GS III: Science and Technology
Dimensions of the Article:
- About SARAS 3
- What are the Findings?
About SARAS 3
- The SARAS 3 radio telescope was invented and built by the astronomers at Raman Research Institute (RRI).
- It is the first telescope worldwide to reach the required sensitivity.
- SARAS aims to design, build and deploy in India a precision radio telescope to detect extremely faint radio wave signals from the depths of time, from our “Cosmic Dawn” when the first stars and galaxies formed in the early Universe
- Weak radio light waves are collected, focused, amplified, and made available for examination by radio telescopes.
- They aid in the study of astronomical objects like as black holes, galaxies, and stars that emit naturally occurring radio radiation.
- These uniquely constructed telescopes study the light with the longest wavelengths, from 1 millimetre to over 10 meters.
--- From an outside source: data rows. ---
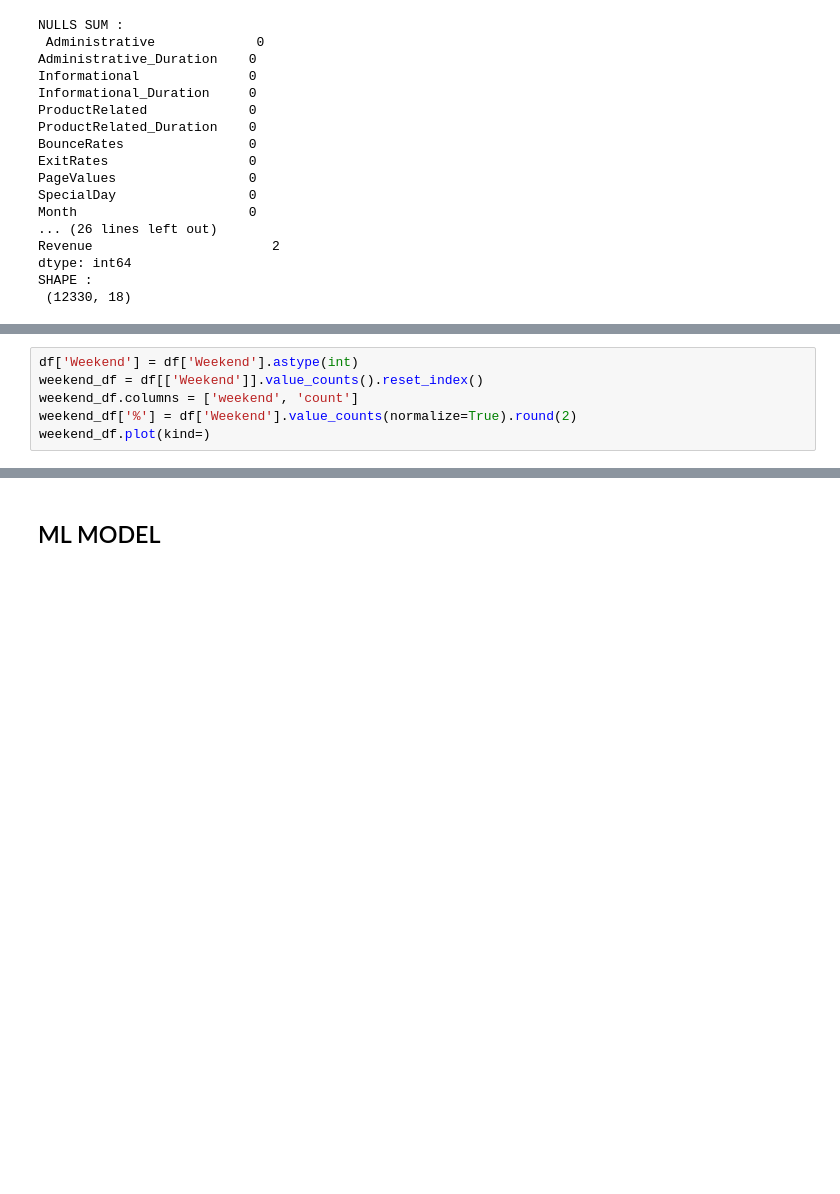
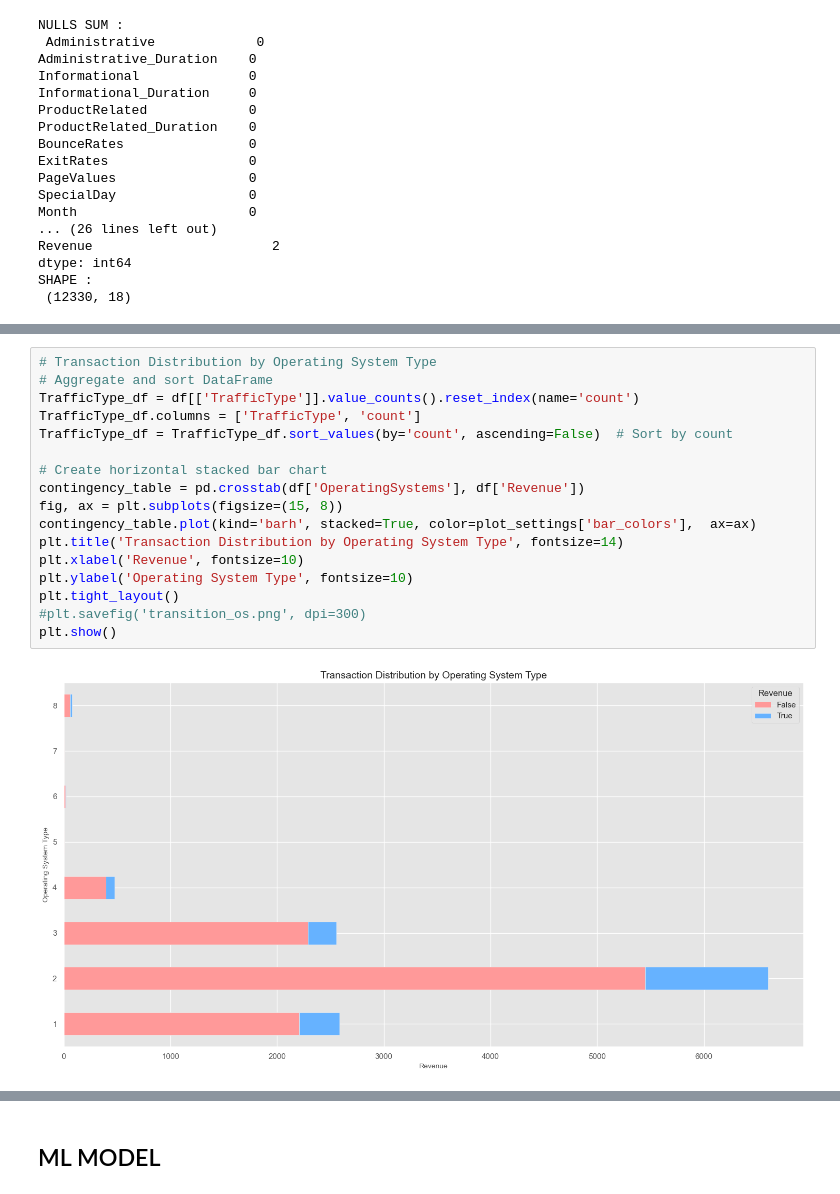
Before and after one commit to NonakaVal/sales_forecasting_model-, a Jupyter notebook: main.ipynb, the cells around one changed output, grey strips where cells are left out. Cells and saved outputs as stored; diff of their text form; blank space fills up the shorter version.

```diff
--- a/main.ipynb
+++ b/main.ipynb
@@ -212,6 +97,0 @@ Name: VisitorType, dtype: int64
-# %%
-df['Weekend'] = df['Weekend'].astype(int)
-weekend_df = df[['Weekend']].value_counts().reset_index()
-weekend_df.columns = ['weekend', 'count']
-weekend_df['%'] = df['Weekend'].value_counts(normalize=True).round(2)
-weekend_df.plot(kind=)
@@ -387,0 +230,19 @@ plt.show()
+# %%
+# Transaction Distribution by Operating System Type
+# Aggregate and sort DataFrame
+TrafficType_df = df[['TrafficType']].value_counts().reset_index(name='count')
+TrafficType_df.columns = ['TrafficType', 'count']
+TrafficType_df = TrafficType_df.sort_values(by='count', ascending=False)  # Sort by count
+
+# Create horizontal stacked bar chart
+contingency_table = pd.crosstab(df['OperatingSystems'], df['Revenue'])
+fig, ax = plt.subplots(figsize=(15, 8))
+contingency_table.plot(kind='barh', stacked=True, color=plot_settings['bar_colors'],  ax=ax)
+plt.title('Transaction Distribution by Operating System Type', fontsize=14)
+plt.xlabel('Revenue', fontsize=10)
+plt.ylabel('Operating System Type', fontsize=10)
+plt.tight_layout()
+#plt.savefig('transition_os.png', dpi=300)
+plt.show()
+# %% [output]
+[figure, added]
```
Also changed, not shown: parts of 24 cells of this notebook, 1 other file.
- For reference, a nanometer is only 1/10,000th the thickness of a sheet of paper, while visible light wavelengths are only a few hundred nanometers long. In reality, we typically refer to radio light by its frequency rather than its wavelength.
What are the Findings?
- The new information on the period Cosmic Dawn gave an insight into the properties of the earliest radio loud galaxies that are usually powered by supermassive black holes.
- SARAS 3 had improved the understanding of astrophysics of Cosmic Dawn by telling astronomers that less than 3% of the gaseous matter within early galaxies was converted into stars, and that the earliest galaxies that were bright in radio emission were also strong in X-rays, which heated the cosmic gas in and around the early galaxies.
-Source: Indian Express